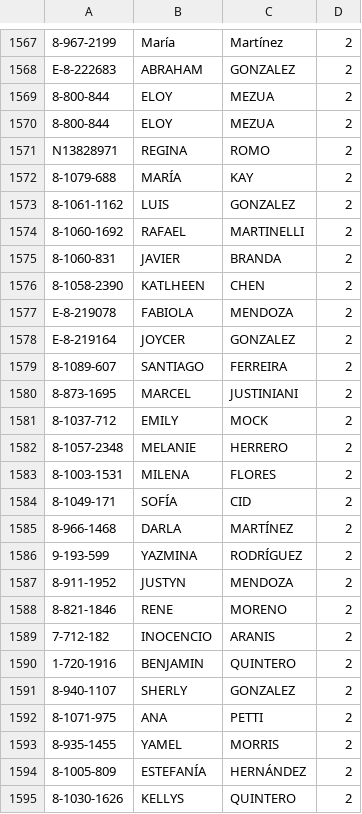
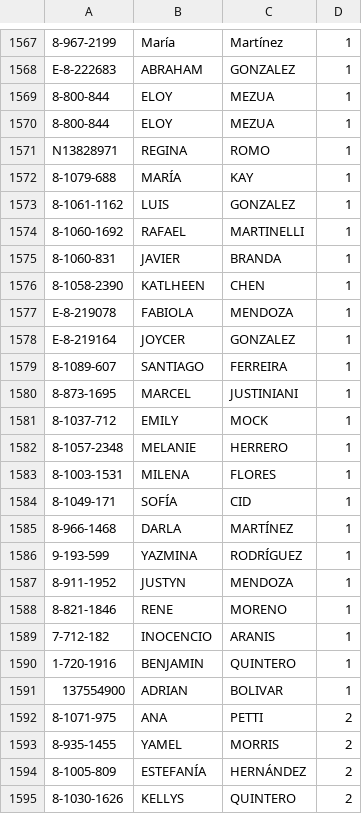
Before and after one commit to Easy-Drive-Consultas/web, a CSV file: data.csv, drawn as a sheet; only a part is shown, gaps mark what is left out; removed rows and columns are numbered as before the commit, all else as after; the diff covers the shown part only; the diff names each change by its address in the sheet, - before the commit and + after, or states it on an @@ line.

```diff
--- a/data.csv
+++ b/data.csv
-D1567:D1590: 2
+D1567:D1590: 1
-row 1591: 8-940-1107 | SHERLY | GONZALEZ | 2
+row 1591: 137554900 | ADRIAN | BOLIVAR | 1
```
Also changed, not shown: 1 added row, 1 removed row and 27 edited cells elsewhere in this file.
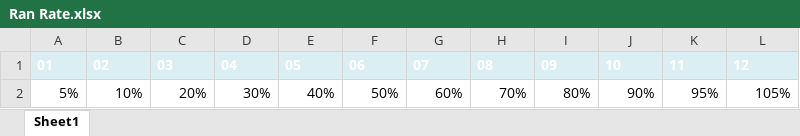
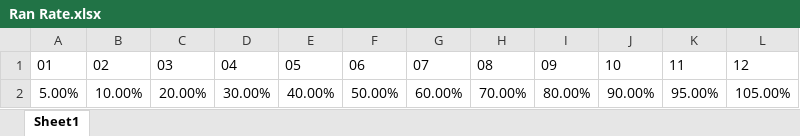
Before and after one commit to michelefosco/GDPptGenerator, an Excel workbook: Solution/FilesEditor.Tests/TestFiles/InputFiles/Ran Rate.xlsx, sheet Sheet1, drawn as a sheet; values as stored, in another font and other column widths than the file's, no borders; table styles not drawn; removed rows and columns are numbered as before the commit, all else as after; the diff names each change by its address in the sheet, - before the commit and + after, or states it on an @@ line.

```diff
--- a/Solution/FilesEditor.Tests/TestFiles/InputFiles/Ran Rate.xlsx (sheet Sheet1)
+++ b/Solution/FilesEditor.Tests/TestFiles/InputFiles/Ran Rate.xlsx (sheet Sheet1)
@@ A1:L1 fill: #DBEEF4 → none, bold: on → off, text colour: #FFFFFF → black @@
-row 2: 5% | 10% | 20% | 30% | 40% | 50% | 60% | 70% | 80% | 90% | 95% | 105%
+row 2: 5.00% | 10.00% | 20.00% | 30.00% | 40.00% | 50.00% | 60.00% | 70.00% | 80.00% | 90.00% | 95.00% | 105.00%
```
Also changed, not shown: Solution/FilesEditor.Tests/TestFiles/InputFiles/Forecast.xlsx, Solution/FilesEditor.Tests/TestFiles/Templates/DataSource_Template.xlsx, 9 other files.
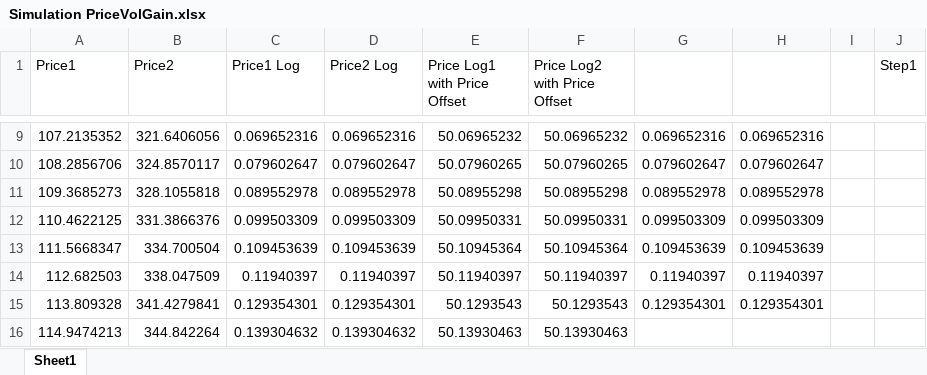
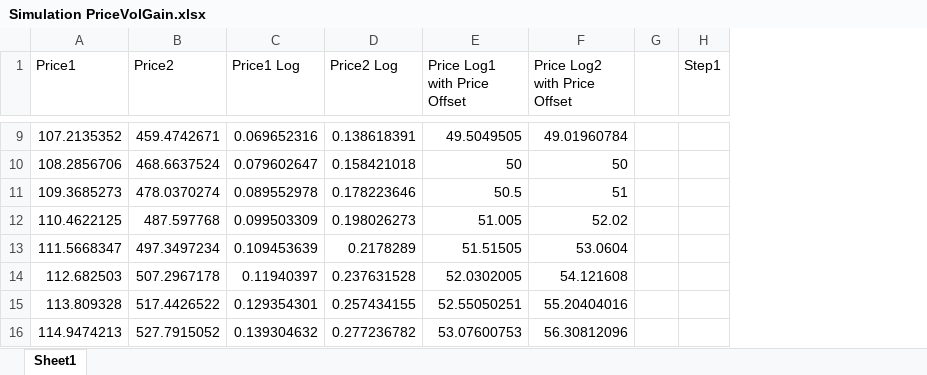
Before and after one commit to mdufour8/YahooAccessData-VS2012, an Excel workbook: Partial/PriceVolDefinition/PriceVolGain Excel Simulation/Simulation PriceVolGain.xlsx, sheet Sheet1, drawn as a sheet; only a part is shown, gaps mark what is left out; values as stored, in another font and other column widths than the file's, no borders; the diff covers the shown part only; the diff names each change by its address in the sheet, - before the commit and + after, or states it on an @@ line.

```diff
--- a/Partial/PriceVolDefinition/PriceVolGain Excel Simulation/Simulation PriceVolGain.xlsx (sheet Sheet1)
+++ b/Partial/PriceVolDefinition/PriceVolGain Excel Simulation/Simulation PriceVolGain.xlsx (sheet Sheet1)
-column G, rows 9-15: 0.069652316 | 0.079602647 | 0.089552978 | 0.099503309 | 0.109453639 | 0.11940397 | 0.129354301
-column H, rows 9-15: 0.069652316 | 0.079602647 | 0.089552978 | 0.099503309 | 0.109453639 | 0.11940397 | 0.129354301
-B9 (Price2): 321.6406056
+B9 (Price2): 459.4742671
-D9 (Price2 Log): 0.069652316
+D9 (Price2 Log): 0.138618391
-E9 (Price Log1 with Price Offset): 50.06965232
+E9 (Price Log1 with Price Offset): 49.5049505
-F9 (Price Log2 with Price Offset): 50.06965232
+F9 (Price Log2 with Price Offset): 49.01960784
-B10 (Price2): 324.8570117
+B10 (Price2): 468.6637524
-D10 (Price2 Log): 0.079602647
+D10 (Price2 Log): 0.158421018
-E10 (Price Log1 with Price Offset): 50.07960265
+E10 (Price Log1 with Price Offset): 50
-F10 (Price Log2 with Price Offset): 50.07960265
+F10 (Price Log2 with Price Offset): 50
-B11 (Price2): 328.1055818
+B11 (Price2): 478.0370274
-D11 (Price2 Log): 0.089552978
+D11 (Price2 Log): 0.178223646
-E11 (Price Log1 with Price Offset): 50.08955298
+E11 (Price Log1 with Price Offset): 50.5
-F11 (Price Log2 with Price Offset): 50.08955298
+F11 (Price Log2 with Price Offset): 51
-B12 (Price2): 331.3866376
+B12 (Price2): 487.597768
-D12 (Price2 Log): 0.099503309
+D12 (Price2 Log): 0.198026273
-E12 (Price Log1 with Price Offset): 50.09950331
+E12 (Price Log1 with Price Offset): 51.005
-F12 (Price Log2 with Price Offset): 50.09950331
+F12 (Price Log2 with Price Offset): 52.02
-B13 (Price2): 334.700504
+B13 (Price2): 497.3497234
-D13 (Price2 Log): 0.109453639
+D13 (Price2 Log): 0.2178289
-E13 (Price Log1 with Price Offset): 50.10945364
+E13 (Price Log1 with Price Offset): 51.51505
-F13 (Price Log2 with Price Offset): 50.10945364
+F13 (Price Log2 with Price Offset): 53.0604
-B14 (Price2): 338.047509
+B14 (Price2): 507.2967178
-D14 (Price2 Log): 0.11940397
+D14 (Price2 Log): 0.237631528
-E14 (Price Log1 with Price Offset): 50.11940397
+E14 (Price Log1 with Price Offset): 52.0302005
-F14 (Price Log2 with Price Offset): 50.11940397
+F14 (Price Log2 with Price Offset): 54.121608
-B15 (Price2): 341.4279841
+B15 (Price2): 517.4426522
-D15 (Price2 Log): 0.129354301
+D15 (Price2 Log): 0.257434155
-E15 (Price Log1 with Price Offset): 50.1293543
+E15 (Price Log1 with Price Offset): 52.55050251
-F15 (Price Log2 with Price Offset): 50.1293543
+F15 (Price Log2 with Price Offset): 55.20404016
-B16 (Price2): 344.842264
+B16 (Price2): 527.7915052
-D16 (Price2 Log): 0.139304632
+D16 (Price2 Log): 0.277236782
-E16 (Price Log1 with Price Offset): 50.13930463
+E16 (Price Log1 with Price Offset): 53.07600753
-F16 (Price Log2 with Price Offset): 50.13930463
+F16 (Price Log2 with Price Offset): 56.30812096
```
Also changed, not shown: 165 edited cells elsewhere in this sheet, formulas that keep their value, 12 other files.
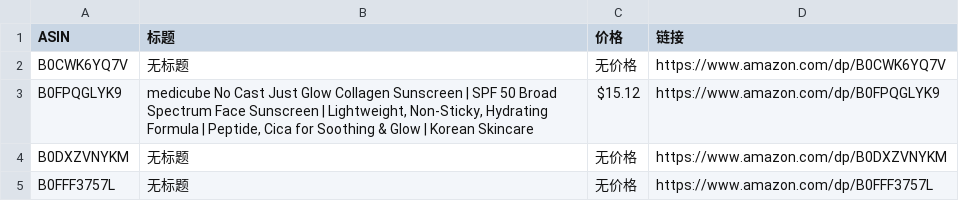
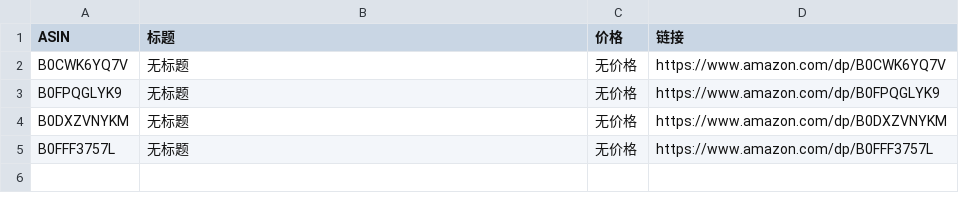
Before and after one commit to wekede01-crypto/Cursor-Review, a CSV file: review_data.csv, drawn as a sheet.

```diff
--- a/review_data.csv
+++ b/review_data.csv
@@ -2,3 +2,3 @@
 B0CWK6YQ7V,无标题,无价格,https://www.amazon.com/dp/B0CWK6YQ7V
-B0FPQGLYK9,"medicube No Cast Just Glow Collagen Sunscreen | SPF 50 Broad Spectrum Face Sunscreen | Lightweight, Non-Sticky, Hydrating Formula | Peptide, Cica for Soothing & Glow | Korean Skincare",$15.12,https://www.amazon.com/dp/B0FPQGLYK9
+B0FPQGLYK9,无标题,无价格,https://www.amazon.com/dp/B0FPQGLYK9
 B0DXZVNYKM,无标题,无价格,https://www.amazon.com/dp/B0DXZVNYKM
```
Also changed, not shown: 1 other file.
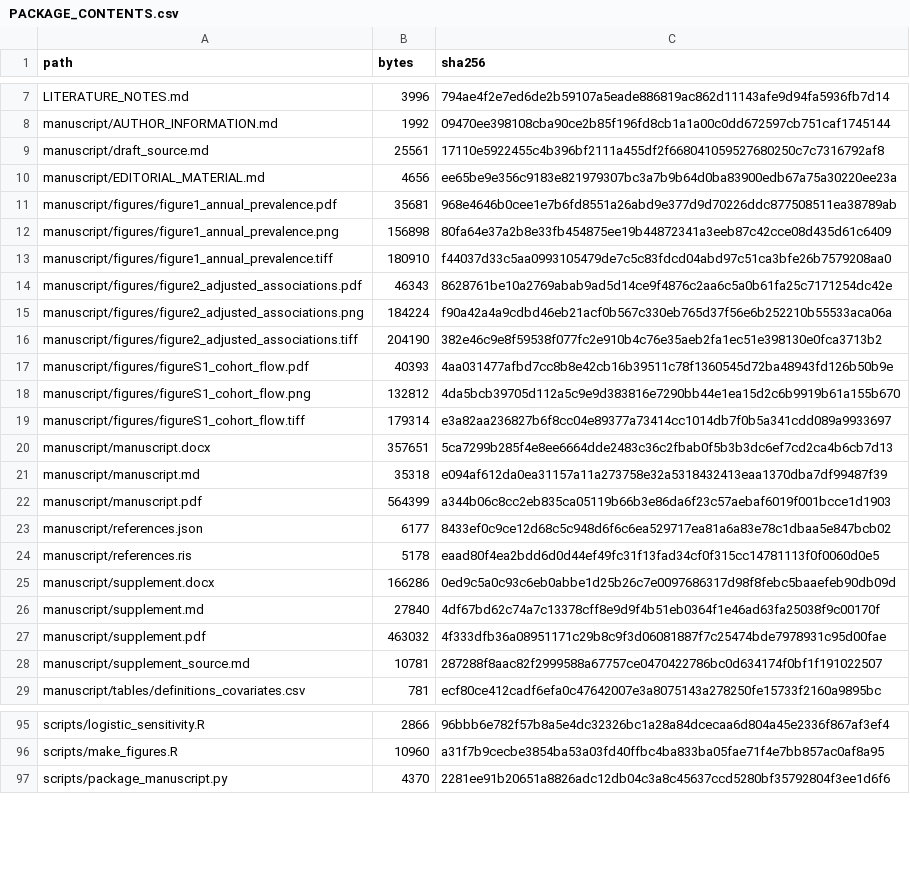
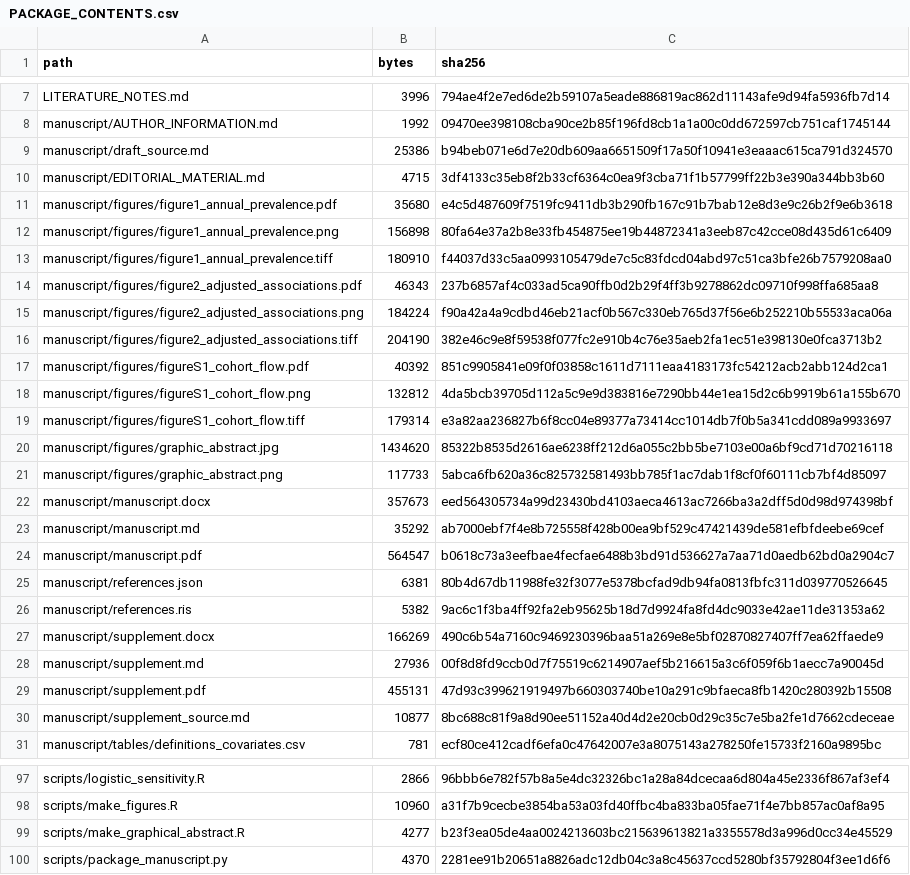
Before and after one commit to blakepi/nhis-stroke-affordability, a CSV file: PACKAGE_CONTENTS.csv, drawn as a sheet; only a part is shown, gaps mark what is left out; the diff covers the shown part only.

```diff
--- a/PACKAGE_CONTENTS.csv
+++ b/PACKAGE_CONTENTS.csv
@@ -8,22 +8,24 @@ LITERATURE_NOTES.md,3996,794ae4f2e7ed6de2b59107a5eade886819ac862d11143afe9d94fa5
 manuscript/AUTHOR_INFORMATION.md,1992,09470ee398108cba90ce2b85f196fd8cb1a1a00c0dd672597cb751caf1745144
-manuscript/draft_source.md,25561,17110e5922455c4b396bf2111a455df2f668041059527680250c7c7316792af8
-manuscript/EDITORIAL_MATERIAL.md,4656,ee65be9e356c9183e821979307bc3a7b9b64d0ba83900edb67a75a30220ee23a
-manuscript/figures/figure1_annual_prevalence.pdf,35681,968e4646b0cee1e7b6fd8551a26abd9e377d9d70226ddc877508511ea38789ab
+manuscript/draft_source.md,25386,b94beb071e6d7e20db609aa6651509f17a50f10941e3eaaac615ca791d324570
+manuscript/EDITORIAL_MATERIAL.md,4715,3df4133c35eb8f2b33cf6364c0ea9f3cba71f1b57799ff22b3e390a344bb3b60
+manuscript/figures/figure1_annual_prevalence.pdf,35680,e4c5d487609f7519fc9411db3b290fb167c91b7bab12e8d3e9c26b2f9e6b3618
 manuscript/figures/figure1_annual_prevalence.png,156898,80fa64e37a2b8e33fb454875ee19b44872341a3eeb87c42cce08d435d61c6409
 manuscript/figures/figure1_annual_prevalence.tiff,180910,f44037d33c5aa0993105479de7c5c83fdcd04abd97c51ca3bfe26b7579208aa0
-manuscript/figures/figure2_adjusted_associations.pdf,46343,8628761be10a2769abab9ad5d14ce9f4876c2aa6c5a0b61fa25c7171254dc42e
+manuscript/figures/figure2_adjusted_associations.pdf,46343,237b6857af4c033ad5ca90ffb0d2b29f4ff3b9278862dc09710f998ffa685aa8
 manuscript/figures/figure2_adjusted_associations.png,184224,f90a42a4a9cdbd46eb21acf0b567c330eb765d37f56e6b252210b55533aca06a
 manuscript/figures/figure2_adjusted_associations.tiff,204190,382e46c9e8f59538f077fc2e910b4c76e35aeb2fa1ec51e398130e0fca3713b2
-manuscript/figures/figureS1_cohort_flow.pdf,40393,4aa031477afbd7cc8b8e42cb16b39511c78f1360545d72ba48943fd126b50b9e
+manuscript/figures/figureS1_cohort_flow.pdf,40392,851c9905841e09f0f03858c1611d7111eaa4183173fc54212acb2abb124d2ca1
 manuscript/figures/figureS1_cohort_flow.png,132812,4da5bcb39705d112a5c9e9d383816e7290bb44e1ea15d2c6b9919b61a155b670
 manuscript/figures/figureS1_cohort_flow.tiff,179314,e3a82aa236827b6f8cc04e89377a73414cc1014db7f0b5a341cdd089a9933697
-manuscript/manuscript.docx,357651,5ca7299b285f4e8ee6664dde2483c36c2fbab0f5b3b3dc6ef7cd2ca4b6cb7d13
-manuscript/manuscript.md,35318,e094af612da0ea31157a11a273758e32a5318432413eaa1370dba7df99487f39
-manuscript/manuscript.pdf,564399,a344b06c8cc2eb835ca05119b66b3e86da6f23c57aebaf6019f001bcce1d1903
-manuscript/references.json,6177,8433ef0c9ce12d68c5c948d6f6c6ea529717ea81a6a83e78c1dbaa5e847bcb02
-manuscript/references.ris,5178,eaad80f4ea2bdd6d0d44ef49fc31f13fad34cf0f315cc14781113f0f0060d0e5
-manuscript/supplement.docx,166286,0ed9c5a0c93c6eb0abbe1d25b26c7e0097686317d98f8febc5baaefeb90db09d
-manuscript/supplement.md,27840,4df67bd62c74a7c13378cff8e9d9f4b51eb0364f1e46ad63fa25038f9c00170f
-manuscript/supplement.pdf,463032,4f333dfb36a08951171c29b8c9f3d06081887f7c25474bde7978931c95d00fae
-manuscript/supplement_source.md,10781,287288f8aac82f2999588a67757ce0470422786bc0d634174f0bf1f191022507
+manuscript/figures/graphic_abstract.jpg,1434620,85322b8535d2616ae6238ff212d6a055c2bb5be7103e00a6bf9cd71d70216118
+manuscript/figures/graphic_abstract.png,117733,5abca6fb620a36c825732581493bb785f1ac7dab1f8cf0f60111cb7bf4d85097
+manuscript/manuscript.docx,357673,eed564305734a99d23430bd4103aeca4613ac7266ba3a2dff5d0d98d974398bf
+manuscript/manuscript.md,35292,ab7000ebf7f4e8b725558f428b00ea9bf529c47421439de581efbfdeebe69cef
+manuscript/manuscript.pdf,564547,b0618c73a3eefbae4fecfae6488b3bd91d536627a7aa71d0aedb62bd0a2904c7
+manuscript/references.json,6381,80b4d67db11988fe32f3077e5378bcfad9db94fa0813fbfc311d039770526645
+manuscript/references.ris,5382,9ac6c1f3ba4ff92fa2eb95625b18d7d9924fa8fd4dc9033e42ae11de31353a62
+manuscript/supplement.docx,166269,490c6b54a7160c9469230396baa51a269e8e5bf02870827407ff7ea62ffaede9
+manuscript/supplement.md,27936,00f8d8fd9ccb0d7f75519c6214907aef5b216615a3c6f059f6b1aecc7a90045d
+manuscript/supplement.pdf,455131,47d93c399621919497b660303740be10a291c9bfaeca8fb1420c280392b15508
+manuscript/supplement_source.md,10877,8bc688c81f9a8d90ee51152a40d4d2e20cb0d29c35c7e5ba2fe1d7662cdeceae
 manuscript/tables/definitions_covariates.csv,781,ecf80ce412cadf6efa0c47642007e3a8075143a278250fe15733f2160a9895bc
@@ -96,2 +98,3 @@ scripts/logistic_sensitivity.R,2866,96bbb6e782f57b8a5e4dc32326bc1a28a84dcecaa6d8
 scripts/make_figures.R,10960,a31f7b9cecbe3854ba53a03fd40ffbc4ba833ba05fae71f4e7bb857ac0af8a95
+scripts/make_graphical_abstract.R,4277,b23f3ea05de4aa0024213603bc215639613821a3355578d3a996d0cc34e45529
 scripts/package_manuscript.py,4370,2281ee91b20651a8826adc12db04c3a8c45637ccd5280bf35792804f3ee1d6f6
```
Also changed, not shown: 8 edited cells elsewhere in this file, FILE_INVENTORY.csv, 25 other files.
---*---
INSTRUCTIONS FOR THE TASK:
Collect every line above that contains the word "json".

SOLVED EXERCISE:
-manuscript/references.json,6177,8433ef0c9ce12d68c5c948d6f6c6ea529717ea81a6a83e78c1dbaa5e847bcb02
+manuscript/references.json,6381,80b4d67db11988fe32f3077e5378bcfad9db94fa0813fbfc311d039770526645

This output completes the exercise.